AUTHOR: MICOL HEBRON 12.01.07-01.26.08 Francois Ghebaly Gallery

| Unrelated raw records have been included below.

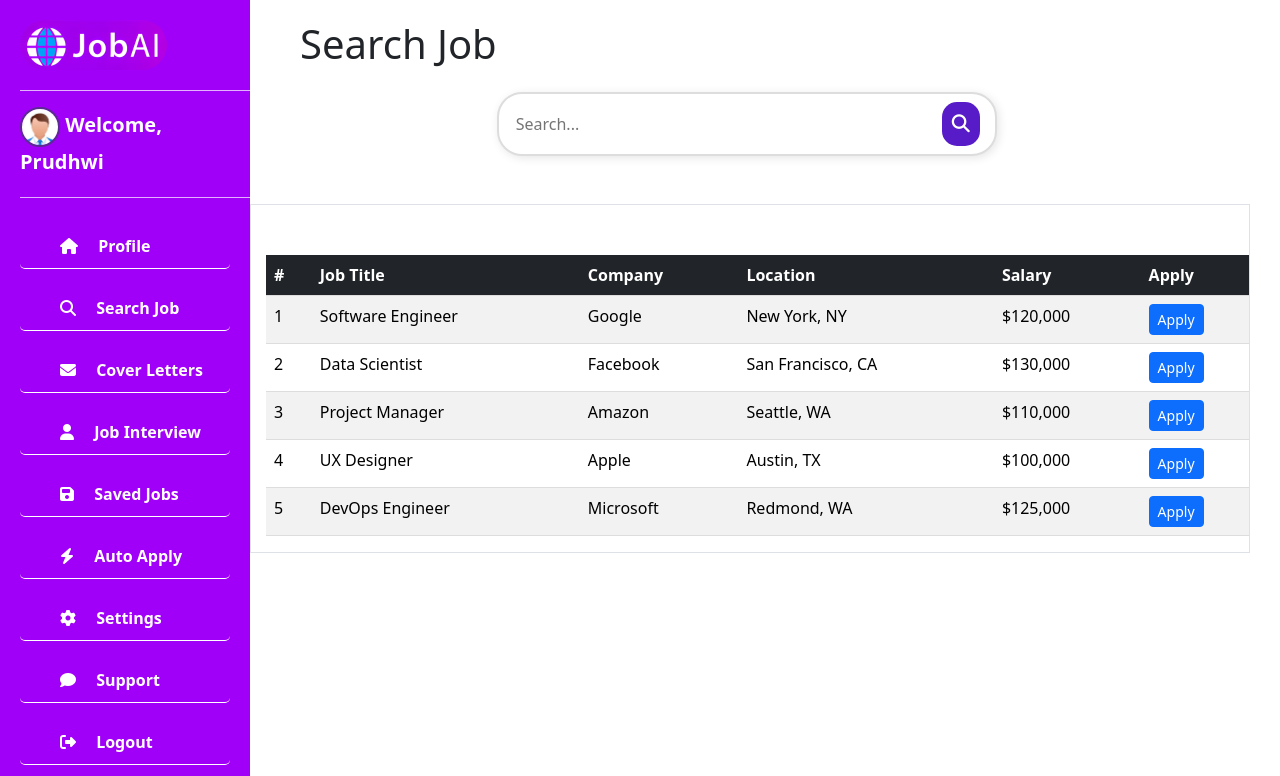
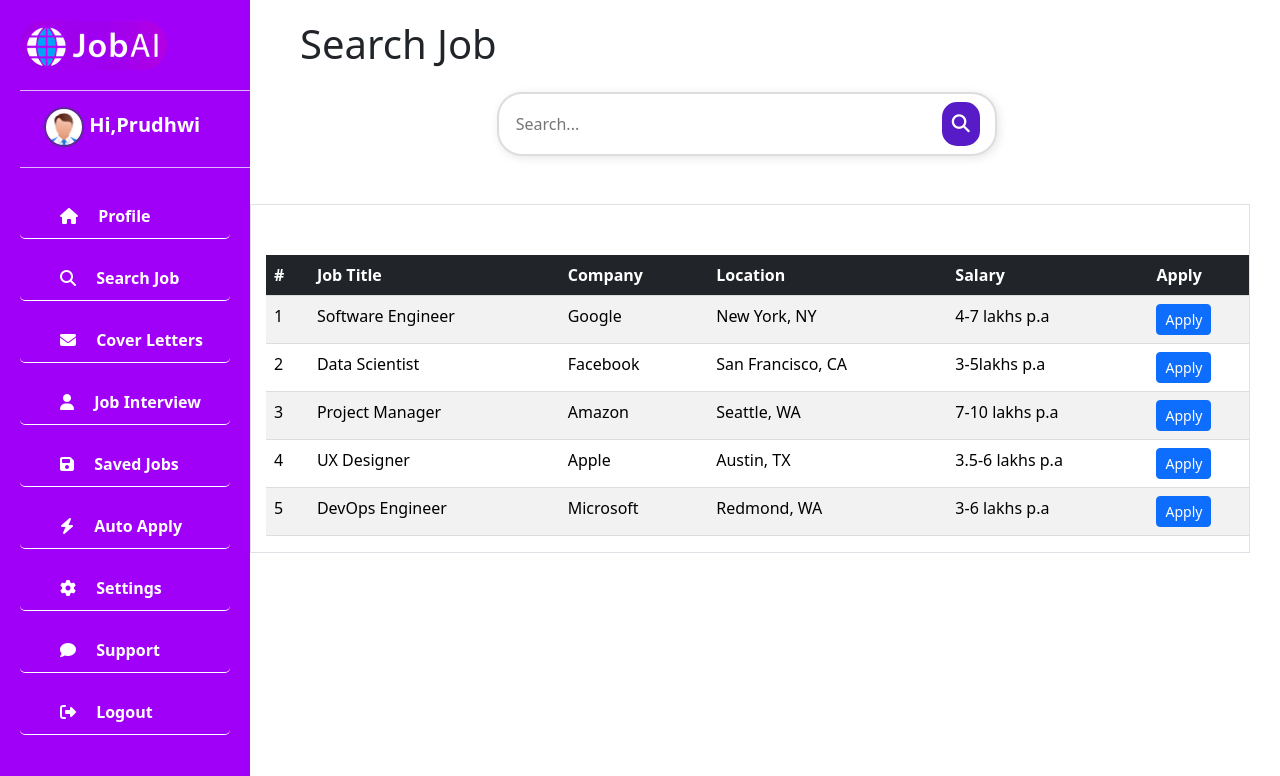
Before and after one commit to PrudhwiRaj1/JobAi, a Django app: page /search-job/ in a window 1280 px wide. Shown: the top 776 px of the page. Run offline with Django 5.2, Linux system fonts and the light colour scheme; some libraries are stand-ins or nearby versions.

Commit message:
35th Commit

```diff
--- a/JobAi/JobAi_App/templates/base.html
+++ b/JobAi/JobAi_App/templates/base.html
@@ -17,7 +17,7 @@
     <div class="sidebar">
    <img src="{%static 'images/JobAi2.png'%}" alt="JobAi" height="50px" style="border-radius: 25px;">
         <hr class="divider">
-        <div class="fw-bold fs-5"><img src="{%static 'images/profile.jpeg'%}" alt="" class="profile-pic1">  Welcome, {{ fname }}</div>
+        <div class="fw-bold fs-5 mx-4"><img src="{%static 'images/profile.jpeg'%}" alt="" class="profile-pic1"> Hi,{{ fname }}</div>
         <hr class="divider">
         <ul class="mt-4">
             <div class="box" onclick="select(this)">
--- a/JobAi/JobAi_App/templates/search-job.html
+++ b/JobAi/JobAi_App/templates/search-job.html
@@ -38,7 +38,7 @@
                             <td>Software Engineer</td>
                             <td>Google</td>
                             <td>New York, NY</td>
-                            <td>$120,000</td>
+                            <td>4-7 lakhs p.a</td>
                             <td><a href="#" class="btn btn-primary btn-sm">Apply</a></td>
                         </tr>
                         <tr>
@@ -46,7 +46,7 @@
                             <td>Data Scientist</td>
                             <td>Facebook</td>
                             <td>San Francisco, CA</td>
-                            <td>$130,000</td>
+                            <td>3-5lakhs p.a</td>
                             <td><a href="#" class="btn btn-primary btn-sm">Apply</a></td>
                         </tr>
                         <tr>
@@ -54,7 +54,7 @@
                             <td>Project Manager</td>
                             <td>Amazon</td>
                             <td>Seattle, WA</td>
-                            <td>$110,000</td>
+                            <td>7-10 lakhs p.a</td>
                             <td><a href="#" class="btn btn-primary btn-sm">Apply</a></td>
                         </tr>
                         <tr>
@@ -62,7 +62,7 @@
                             <td>UX Designer</td>
                             <td>Apple</td>
                             <td>Austin, TX</td>
-                            <td>$100,000</td>
+                            <td>3.5-6 lakhs p.a</td>
                             <td><a href="#" class="btn btn-primary btn-sm">Apply</a></td>
                         </tr>
                         <tr>
@@ -70,7 +70,7 @@
                             <td>DevOps Engineer</td>
                             <td>Microsoft</td>
                             <td>Redmond, WA</td>
-                            <td>$125,000</td>
+                            <td>3-6 lakhs p.a</td>
                             <td><a href="#" class="btn btn-primary btn-sm">Apply</a></td>
                         </tr>
                         <!--  <tr>
--- a/JobAi/JobAi_App/views.py
+++ b/JobAi/JobAi_App/views.py
@@ -100,7 +100,7 @@
 def login(request):
     return render(request,'login.html')
 def home(request):
-    firstname="User"
+    firstname="Prudhwi"
     dictionary1={'fname':firstname}
     return render(request,'home.html',dictionary1)
 def main(request):
```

Lately, segments of the US economy have been marked by extremes—witness the crash of the housing market, the explosion of the art market, and the ever-increasing cost of the wars in Iraq and Afghanistan. The $750 million price tag on the as-yet-unfinished US embassy in Baghdad is an intriguing footnote to Dan Bayles’s paintings of the embassy. His debut solo show features nine mixed-media paintings based on computer renderings that were leaked onto the Internet last year. The paintings depict the shell of a large yet unremarkable pseudomodernist structure in the midst of a nondescript landscape. There is no evidence of the macabre decimation that currently marks the region. Rather, the canvases are eloquently formalist exercises, with lines and colors that evoke Bay Area landscape painters like Richard Diebenkorn. Bayles collages tape, paper, and paint with a mature eye for balance and color, creating compelling perspectives and textures that are at first more apt to evoke discussion of painting’s intrinsic characteristics than any subject matter, like a critique of contemporary politics. Yet it is precisely the overt absence of dogma that makes these images particularly poignant. Last year, it was revealed that construction on the embassy was $150 million over budget and wrought with prohibitive structural and strategic problems. When images of the architectural plans surfaced on the Web, they were quickly removed, to allay spotlighting yet another botched component of US operations in the Middle East. Bayles’s paintings historicize the incomplete embassy as a modern ruin, alluding to the irreconcilable gaps between Eastern iconoclasm and Western material indulgence.


All Images © Micol Hebron, 2016